Covid-19: Over 900 to Die in Nairobi by September - Report

  • Pedestrians assisted by traffic police at a zebra crossing in Nairobi, on Monday, October 21, 2019
    Pedestrians assisted by traffic police at a zebra crossing in Nairobi, on Monday, October 21, 2019
    Simon Kiragu
    Kenyans.co.ke
  • A section of health workers has projected Nairobi's Covid-19 fatalities to rise by September 2020, stating that 928 will die as the virus peaks in the city.

    The survey was conducted and released by Rescue.co on Thursday, July 9. Rescue.co is an emergency responder organisation. 
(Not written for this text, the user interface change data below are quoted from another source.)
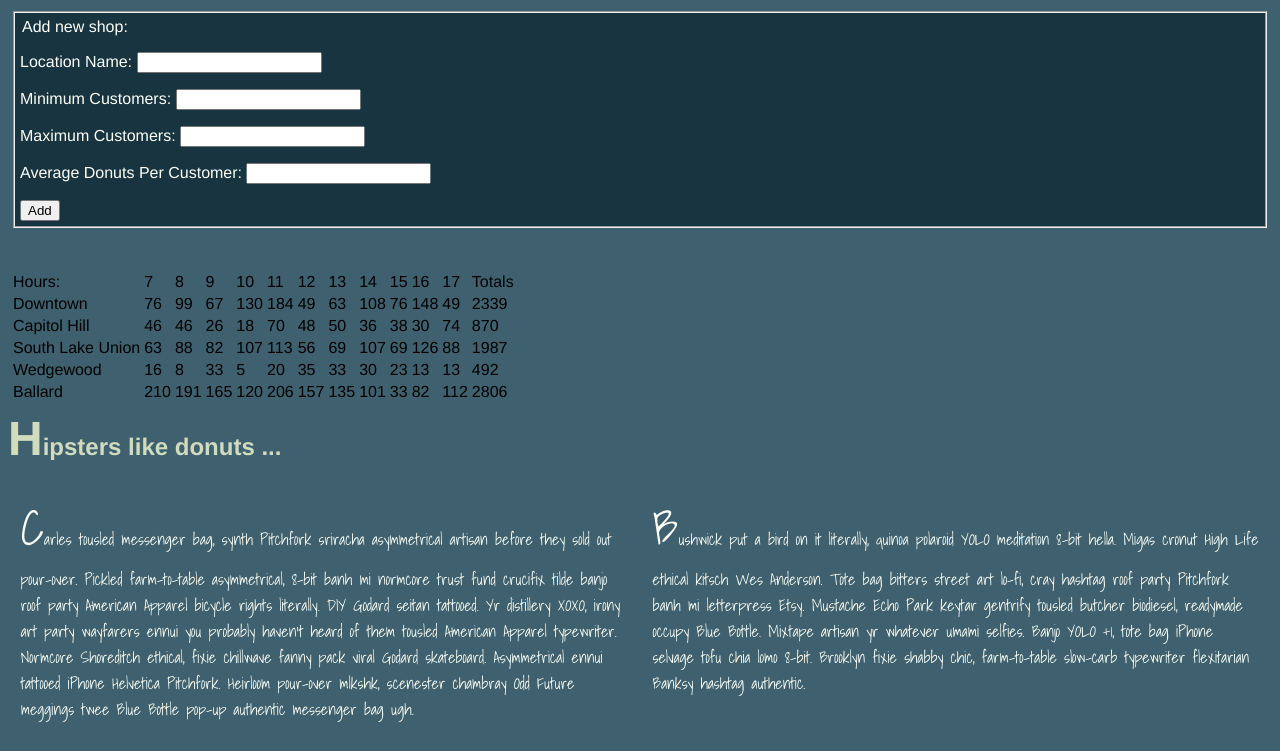
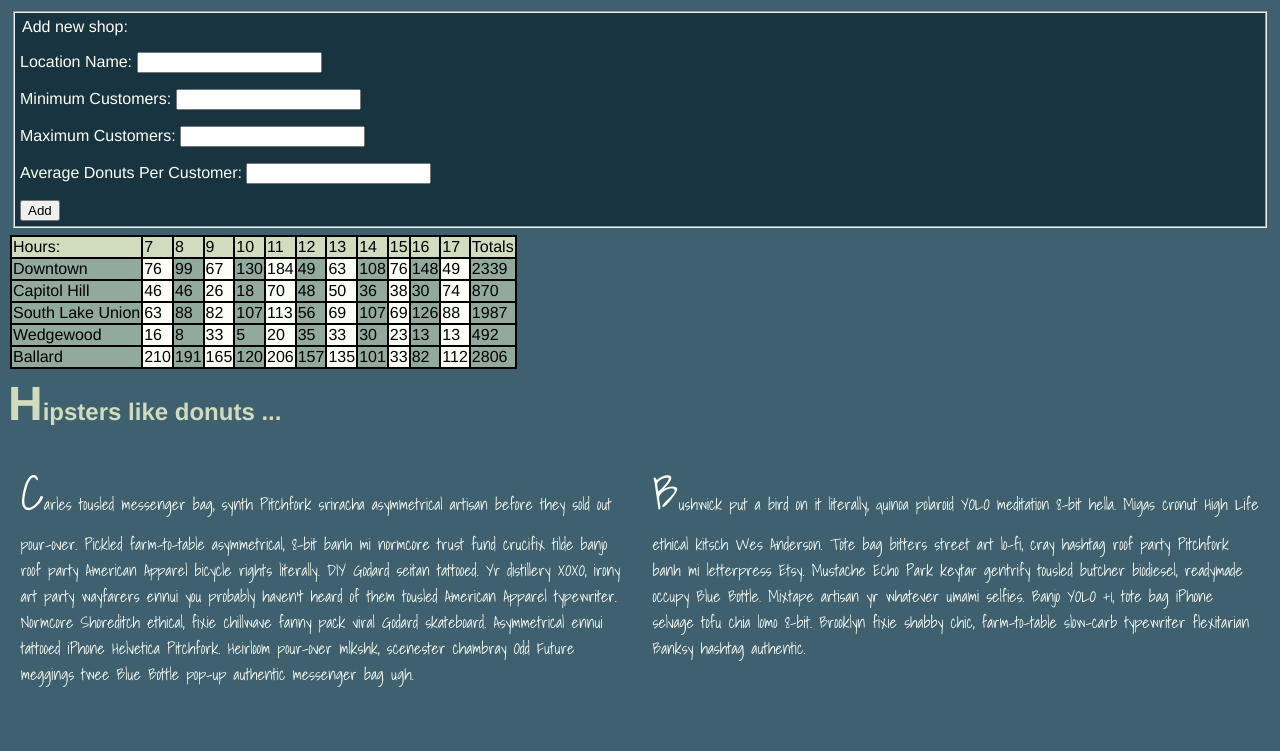
Before and after one commit to CardinalWolsey/donut-shop, a plain HTML site: page index.html in a window 1280 px wide. Shown: the part 108-859 px from the top of the page. After the commit the page ends 824 px from the top, so only its background shows below. Drawn offline with Linux system fonts and the light colour scheme.

Commit message:
Added cell id's using the JS and styled the table

```diff
--- a/JS/donutShop-script.js
+++ b/JS/donutShop-script.js
@@ -116,6 +116,7 @@ createStoreForm.addEventListener('click', function() {
 //Finds the body tag in HTML and creates a table
 var body = document.getElementById('tableBody');
 var table = document.createElement('table');
+table.id = 'Donut_Table';
 
 //creates the header for the table
 var createTableHeader = function() {
@@ -134,15 +135,24 @@ var createTableHeader = function() {
     }
   }
   body.appendChild(table);
+  td.id = 'tableCell';
+  tr.id = 'tableRow';
 }
 
+
 //calls the table header function
+
 createTableHeader();
+
 
 //Creates a row for a shop that is called
 DonutShop.prototype.addShop = function(){
 
-  var tr = table.insertRow();
+  for (var i = 0; i < 1; i++){
+    var tr = table.insertRow();
+    tr.id = 'tableRow' + i;
+  }
+
   for (var i = 0; i < 13; i++) {
     var td = tr.insertCell();
     if(i === 0){
@@ -152,6 +162,7 @@ DonutShop.prototype.addShop = function(){
     } else {
       td.appendChild(document.createTextNode(this.eachHour[i - 1]));
     }
+    td.id = 'tableCell' + i;
   }
 };
 
--- a/css/donutShop-Style.css
+++ b/css/donutShop-Style.css
@@ -52,7 +52,6 @@ fieldset {
   min-width: 400px;
   margin: 1%;
   float: left;
-
 }
 
 #leftBox {
@@ -62,12 +61,65 @@ fieldset {
   float: left;
 }
 
-table {
-  margin-top: 20px;
-
+#Donut_Table{
+  background-color: #000000;
 }
 
-td {
+#tableRow{
   border-color: #000000;
-  border-width: 2px;
+  background-color: #d1dbbd;
 }
+
+#tableCell0{
+  background-color: #91aa9d;
+  border-color: #000000;
+}
+
+#tableCell1{
+  background-color: #fcfff5;
+  border-collapse: collapse;
+}
+
+#tableCell2{
+    background-color: #91aa9d;
+}
+
+#tableCell3{
+    background-color: #fcfff5;
+}
+
+#tableCell4{
+    background-color: #91aa9d;
+}
+
+#tableCell5{
+    background-color: #fcfff5;
+}
+
+#tableCell6{
+    background-color: #91aa9d;
+}
+
+#tableCell7{
+    background-color: #fcfff5;
+}
+
+#tableCell8{
+    background-color: #91aa9d;
+}
+
+#tableCell9{
+    background-color: #fcfff5;
+}
+
+#tableCell10{
+    background-color: #91aa9d;
+}
+
+#tableCell11{
+    background-color: #fcfff5;
+}
+
+#tableCell12{
+    background-color: #91aa9d;
+}
```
    According to the practitioners, the 928 fatalities will originate from 1,505 patients in ICU facilities in the city. The survey added that by September, 102,742 patients will show Covid-19 symptoms and 8,755 people will need hospitalization over the next year (2021). 

    Rescue.co based its projection on the open-sourced epi-models and three changes that have been witnessed in Kenya. The firm stated that there is substantive peer-reviewed evidence as to the localised factors in Sub-Saharan Africa which have/will impact the severity and conditions of COVID-19 in countries like Kenya.

    These localised factors include age distribution with Kenya’s young population factored into the firm's model, a higher percentage of Asymptomatic patients and lower CFR: The observed CFR (Case Fatality Rate, or the percentage of cases that lead to death) in Kenya is currently around 2%. This may partly be explained by the lower testing levels than in other countries.

    A medical personnel holding a Covid-19 virus test kit.
    File image of a Covid-19 testing kit.
    Twitter

    As per the study, the above-mentioned factors suggest that the country may not see the same level of mortality and hospitalisations seen elsewhere.

    "Nevertheless, we believe that Nairobi County hospitals should be prepared for a significant increase in hospitalisations over the coming weeks," the report stated.

    The second change is President Uhuru Kenyatta's decision to reopen the country on Monday, July 6. This, coupled with the clear increase in confirmed cases of COVID-19 in recent days in the country suggests that the country may be entering a new phase of local transmission.

    "With the lifting of lockdown measures, we expect inter-county transmission of the virus to increase but not to significantly increase the transmission of Covid-19 into Nairobi. Whilst many are expected to migrate into Nairobi over the coming weeks, it is assumed that few will be carriers of the virus," an excerpt of the survey reads. 

    The third change is the existence of significantly better-open-sourced models that can be tailored to Kenya. These models take important localised information – like age breakdowns – into account before projecting expected infections. The firm had earlier on based its projections on standard global COVID-19 models.

    Rescue.co recommended an additional 126 ICU beds to 404 to be made available in Nairobi which has approximately 278 beds. 

    "This mortality rate (928 deaths) is based on a number of assumptions, which still lack important Kenya-specific data points that we will continue to collect to refine our model," the survey clarified. 

    Dr. Loice Ombajo, Head of Infectious Diseases Unit at Kenyatta National Hospital (KNH) however told this writer that she could not comment on the survey as she did not know the basis of the firm's findings adding that she could only refer to the Health Ministry's projections. 

    As of Monday, July 13, Kenya had recorded 10, 294 positive cases, 197 fatalities and 2, 946 recoveries countrywide. 

    Hospital beds at a Coronavirus isolation and treatment facility in Mbagathi District Hospital on Friday, March 6, 2020.
    Hospital beds at a Coronavirus isolation and treatment facility in Mbagathi District Hospital on Friday, March 6, 2020.
    Simon Kiragu
    KENYANS.CO.KE